"Japan's first Guesthouse", where the Meiji Palace Dinner Party was held
"Meiji Memorial Hall" is a 3 min walk from JR Shinanomachi station or a 6 min walk from Tokyo Metro Aoyama 1-chome station. Meiji Memorial Hall is known as a prestigious wedding hall that many people admire to have their weddings at. Therefore, many people think that "Don't you have to be a guest of a wedding or a part to get in there?" However, you can visit the facility just to dine there. There are four restaurants in the facility and is a place where you can easily visit.
The building, which faces Gaien-higashi Street, has a prestigious appearance even from the front gates
The "Akasaka Temporary Imperial Palace Dining Hall" (Now the Main building of the Meiji Memorial Hall), was the predecessor of the Meiji Memorial Hall and was built in 1881 as a separate hall for the Akasaka Temporary Imperial Palace, a temporary residence for Emperor Meiji and Empress Shoken. Until 1889 when the Meiji Palace was built, this place became the venue for the banquet for the three major festivals and palace dinner parties as Japan's first guesthouse. Also, in 1888, the Imperial Conference for the draft of the Constitution of the Empire of Japan was held here and was an important venue that lead to the promulgation of the constitution in February the following year.
After it was done with its purpose as a temporary Imperial Palace, the building was moved to the house of Hirobumi Ito, the first Prime Minister of Japan and a contributor to the enactment of the constitution. However, in 1918, the building was moved back to its original place, renamed the "Constitution Memorial Hall". From 1947, it was used as the wedding hall of Meiji Jingu, and that was the start of the "Meiji Memorial Hall".
Now, new buildings are built around, making use of the main building, and have a balanced look of history and modernity. Next to the main entrance, you can see the classic façade of the main building. The palace-like entrance with a porch for cars to pull up has its own atmosphere.
Lunch at a golden room with golden roosters decorated on the walls
Now, we head into the main building.
which was a place where palace Dining room place during the Meiji era, has now become a lounge, named "kinkei". After taking a step inside, you will be overwhelmed. It is surprising to see the golden roosters drawn on all four walls as if the whole room is a work of art.

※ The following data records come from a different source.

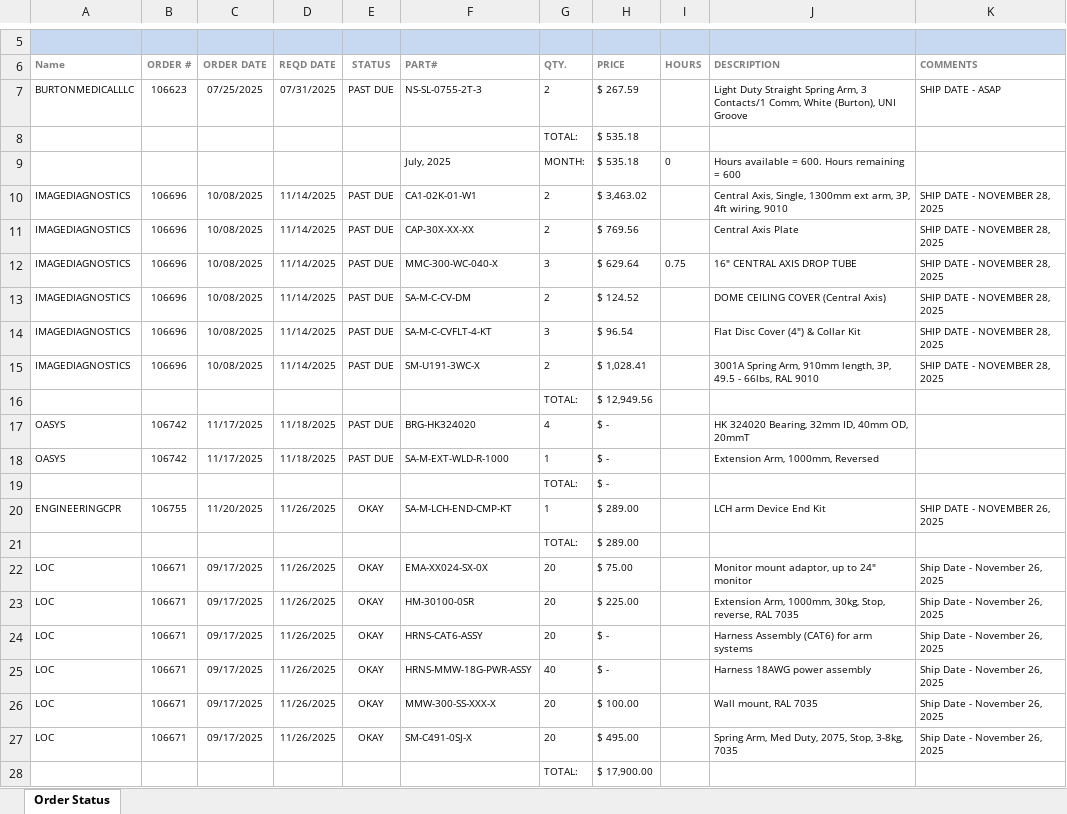
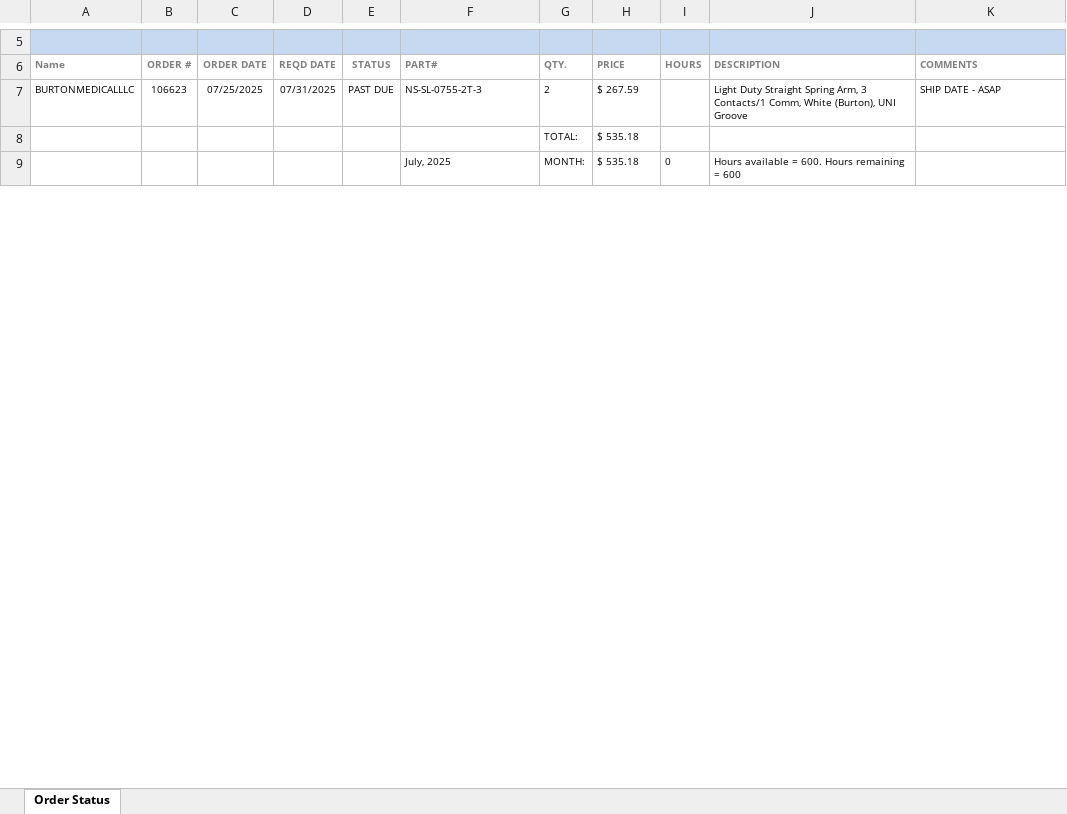
Before and after one commit to patrickaguilera/production-display, an Excel workbook: data/latest.xlsx, sheet Order Status, drawn as a sheet; only a part is shown, gaps mark what is left out; values as stored, in another font and other column widths than the file's, no borders; charts and pictures and conditional formats not drawn; removed rows and columns are numbered as before the commit, all else as after; the diff covers the shown part only; the diff names each change by its address in the sheet, - before the commit and + after, or states it on an @@ line.

Commit message:
Add files via upload

```diff
--- a/data/latest.xlsx (sheet Order Status)
+++ b/data/latest.xlsx (sheet Order Status)
-row 10: IMAGEDIAGNOSTICS | 106696 | 10/08/2025 | 11/14/2025 | PAST DUE | CA1-02K-01-W1 | 2 | $ 3,463.02 |  | Central Axis, Single, 1300mm ext arm, 3P, 4ft wiring, 9010 | SHIP DATE - NOVEMBER 28, 2025
-row 11: IMAGEDIAGNOSTICS | 106696 | 10/08/2025 | 11/14/2025 | PAST DUE | CAP-30X-XX-XX | 2 | $ 769.56 |  | Central Axis Plate | SHIP DATE - NOVEMBER 28, 2025
-row 12: IMAGEDIAGNOSTICS | 106696 | 10/08/2025 | 11/14/2025 | PAST DUE | MMC-300-WC-040-X | 3 | $ 629.64 | 0.75 | 16" CENTRAL AXIS DROP TUBE | SHIP DATE - NOVEMBER 28, 2025
-row 13: IMAGEDIAGNOSTICS | 106696 | 10/08/2025 | 11/14/2025 | PAST DUE | SA-M-C-CV-DM | 2 | $ 124.52 |  | DOME CEILING COVER (Central Axis) | SHIP DATE - NOVEMBER 28, 2025
-row 14: IMAGEDIAGNOSTICS | 106696 | 10/08/2025 | 11/14/2025 | PAST DUE | SA-M-C-CVFLT-4-KT | 3 | $ 96.54 |  | Flat Disc Cover (4") & Collar Kit | SHIP DATE - NOVEMBER 28, 2025
-row 15: IMAGEDIAGNOSTICS | 106696 | 10/08/2025 | 11/14/2025 | PAST DUE | SM-U191-3WC-X | 2 | $ 1,028.41 |  | 3001A Spring Arm, 910mm length, 3P, 49.5 - 66lbs, RAL 9010 | SHIP DATE - NOVEMBER 28, 2025
-row 16:  |  |  |  |  |  | TOTAL: | $ 12,949.56
-row 17: OASYS | 106742 | 11/17/2025 | 11/18/2025 | PAST DUE | BRG-HK324020 | 4 | $ - |  | HK 324020 Bearing, 32mm ID, 40mm OD, 20mmT
-row 18: OASYS | 106742 | 11/17/2025 | 11/18/2025 | PAST DUE | SA-M-EXT-WLD-R-1000 | 1 | $ - |  | Extension Arm, 1000mm, Reversed
-row 19:  |  |  |  |  |  | TOTAL: | $ -
-row 20: ENGINEERINGCPR | 106755 | 11/20/2025 | 11/26/2025 | OKAY | SA-M-LCH-END-CMP-KT | 1 | $ 289.00 |  | LCH arm Device End Kit | SHIP DATE - NOVEMBER 26, 2025
-row 21:  |  |  |  |  |  | TOTAL: | $ 289.00
-row 22: LOC | 106671 | 09/17/2025 | 11/26/2025 | OKAY | EMA-XX024-SX-0X | 20 | $ 75.00 |  | Monitor mount adaptor, up to 24" monitor | Ship Date - November 26, 2025
-row 23: LOC | 106671 | 09/17/2025 | 11/26/2025 | OKAY | HM-30100-0SR | 20 | $ 225.00 |  | Extension Arm, 1000mm, 30kg, Stop, reverse, RAL 7035 | Ship Date - November 26, 2025
-row 24: LOC | 106671 | 09/17/2025 | 11/26/2025 | OKAY | HRNS-CAT6-ASSY | 20 | $ - |  | Harness Assembly (CAT6) for arm systems | Ship Date - November 26, 2025
-row 25: LOC | 106671 | 09/17/2025 | 11/26/2025 | OKAY | HRNS-MMW-18G-PWR-ASSY | 40 | $ - |  | Harness 18AWG power assembly | Ship Date - November 26, 2025
-row 26: LOC | 106671 | 09/17/2025 | 11/26/2025 | OKAY | MMW-300-SS-XXX-X | 20 | $ 100.00 |  | Wall mount, RAL 7035 | Ship Date - November 26, 2025
-row 27: LOC | 106671 | 09/17/2025 | 11/26/2025 | OKAY | SM-C491-0SJ-X | 20 | $ 495.00 |  | Spring Arm, Med Duty, 2075, Stop, 3-8kg, 7035 | Ship Date - November 26, 2025
-row 28:  |  |  |  |  |  | TOTAL: | $ 17,900.00
```
Also changed, not shown: 30 added rows, 36 removed rows, 1 moved row and 88 edited cells elsewhere in this sheet, charts or pictures.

The room, which was designed as a Western entertainment room, has a design of blended Japanese and Western styles. The wooden parquet floors and the mantlepiece with a large black lacquered mirror show the at-the-time rare decorations influenced by the West.

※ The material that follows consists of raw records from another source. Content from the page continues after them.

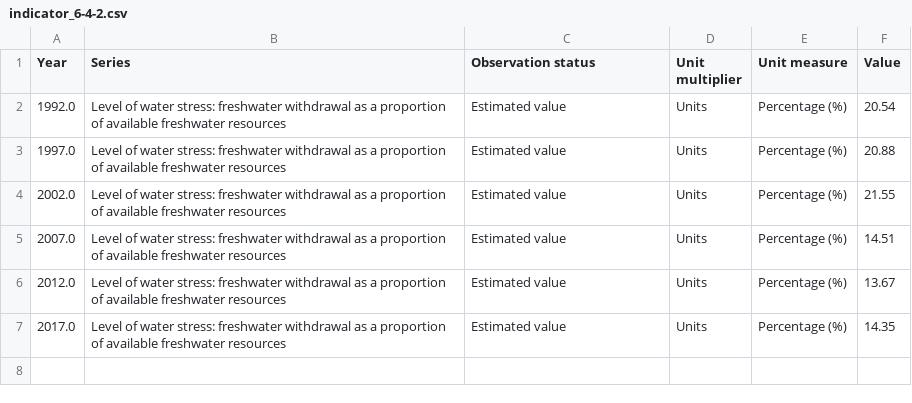
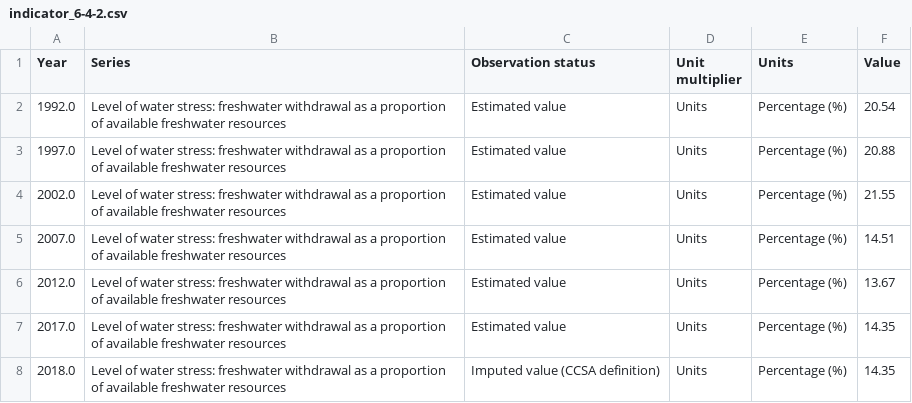
Before and after one commit to Lizziebath/sdg-data, a CSV file: data/indicator_6-4-2.csv, drawn as a sheet.

Commit message:
6.4.2

```diff
--- a/data/indicator_6-4-2.csv
+++ b/data/indicator_6-4-2.csv
@@ -1,2 +1,2 @@
-Year,Series,Observation status,Unit multiplier,Unit measure,Value
+Year,Series,Observation status,Unit multiplier,Units,Value
 1992.0,Level of water stress: freshwater withdrawal as a proportion of available freshwater resources,Estimated value,Units,Percentage (%),20.54
@@ -7 +7,2 @@ Year,Series,Observation status,Unit multiplier,Unit measure,Value
 2017.0,Level of water stress: freshwater withdrawal as a proportion of available freshwater resources,Estimated value,Units,Percentage (%),14.35
+2018.0,Level of water stress: freshwater withdrawal as a proportion of available freshwater resources,Imputed value (CCSA definition),Units,Percentage (%),14.35
```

At lounge "kinkei", you can enjoy high-quality food at a reasonable price in the terrace seats facing the gardens. (During private use of "kinkei", open only at the lobby lounge)

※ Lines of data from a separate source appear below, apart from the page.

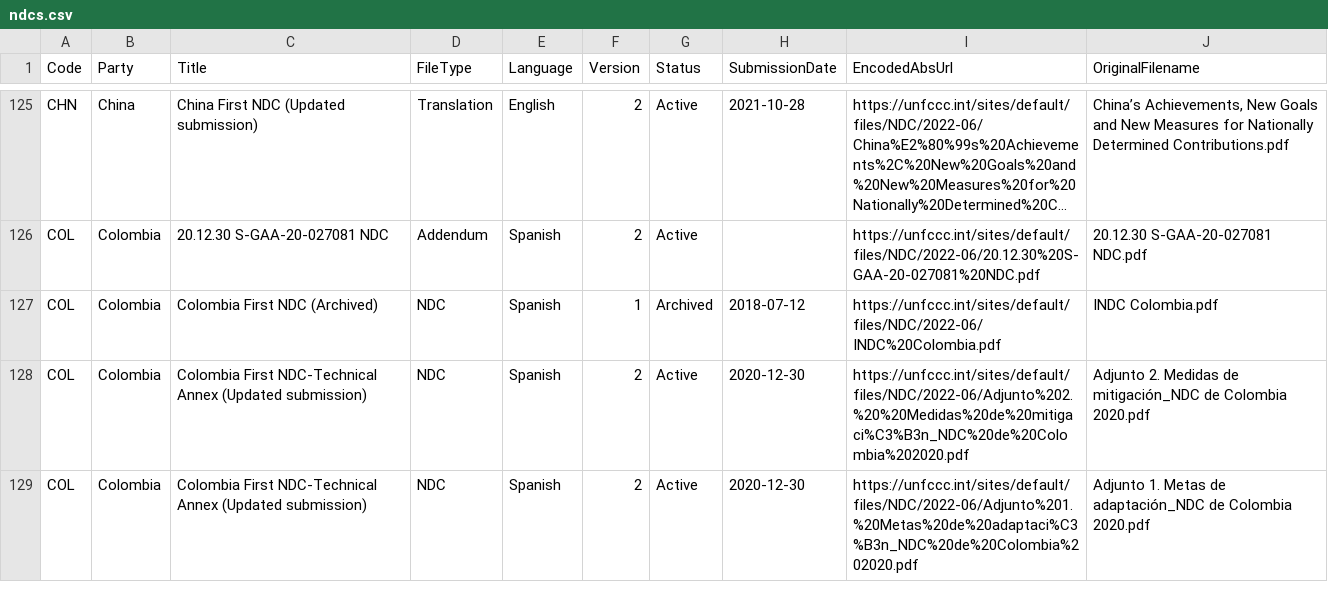
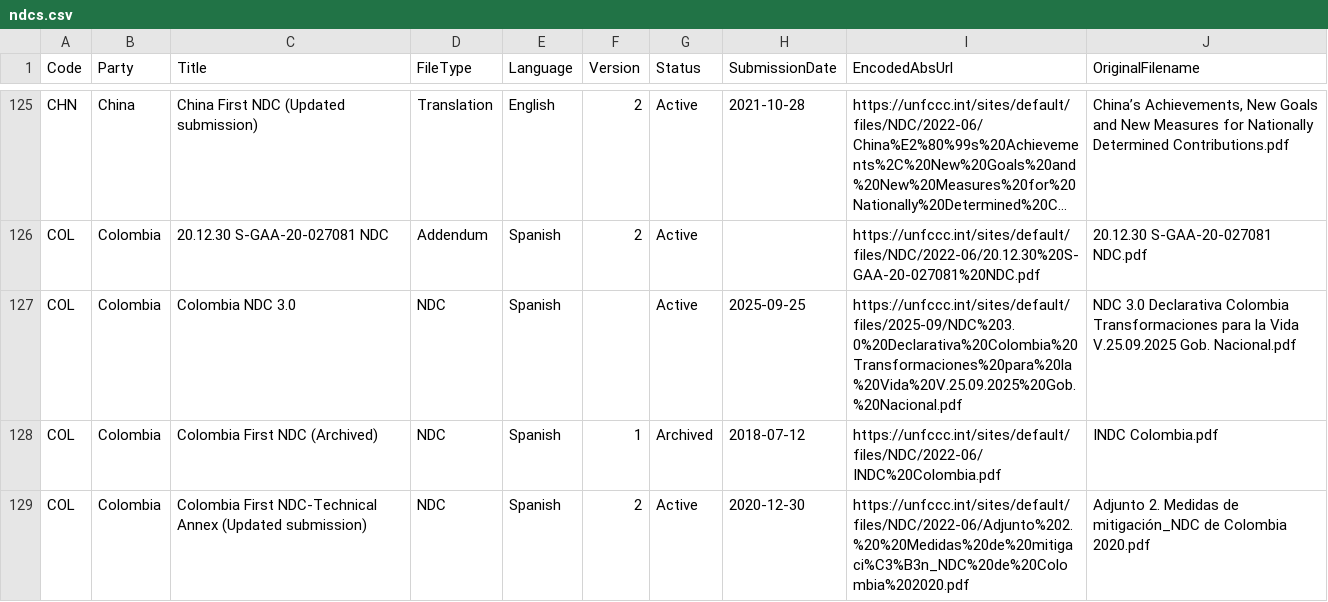
Before and after one commit to openclimatedata/ndcs, a CSV file: data/ndcs.csv, drawn as a sheet; only a part is shown, gaps mark what is left out; the shorter side is filled out with more unchanged rows; long unchanged cells end in …; the diff covers the shown part only; the diff names each change by its address in the sheet, - before the commit and + after, or states it on an @@ line.

```diff
--- a/data/ndcs.csv
+++ b/data/ndcs.csv
+row 127: COL | Colombia | Colombia NDC 3.0 | NDC | Spanish |  | Active | 2025-09-25 | https://unfccc.int/sites/default/files/2025-09/NDC%203.0%20Declarativa%20Colombia%20Transformaciones%20para%20la%20Vida%20V.25.09.2025%20Gob.%20Nacional.pdf | NDC 3.0 Declarativa Colombia Transformaciones para la Vida V.25.09.2025 Gob. Nacional.pdf
```
Also changed, not shown: 3 added rows and 3 edited cells elsewhere in this file, 1 other file.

I chose two seasonal menus, "Ginzake Mushikago Gozen (Coho Salmon plate in a Steamed Basket)" and "Chestnut cream dorayaki with mitarashi dango". The food was thought through not only for its taste but its arrangement as well. It seemed as if the food was also part of the beautiful scenery, and it makes you feel that you're having a special experience.
The scenery of the garden is photogenic
After the meal, I had a walk around the gardens.
The main building between the blue skies and the green grass is photogenic. During the walk, you can see the sazareishi stone and onigawara that were used in the past.
After enjoying the rows of ginkgo trees in the Outer Meiji Jingu, why not have some lunch in a garden where you can feel the history of the Meiji era. A day that both my tongue and eyes enjoyed has become a day that I won't forget.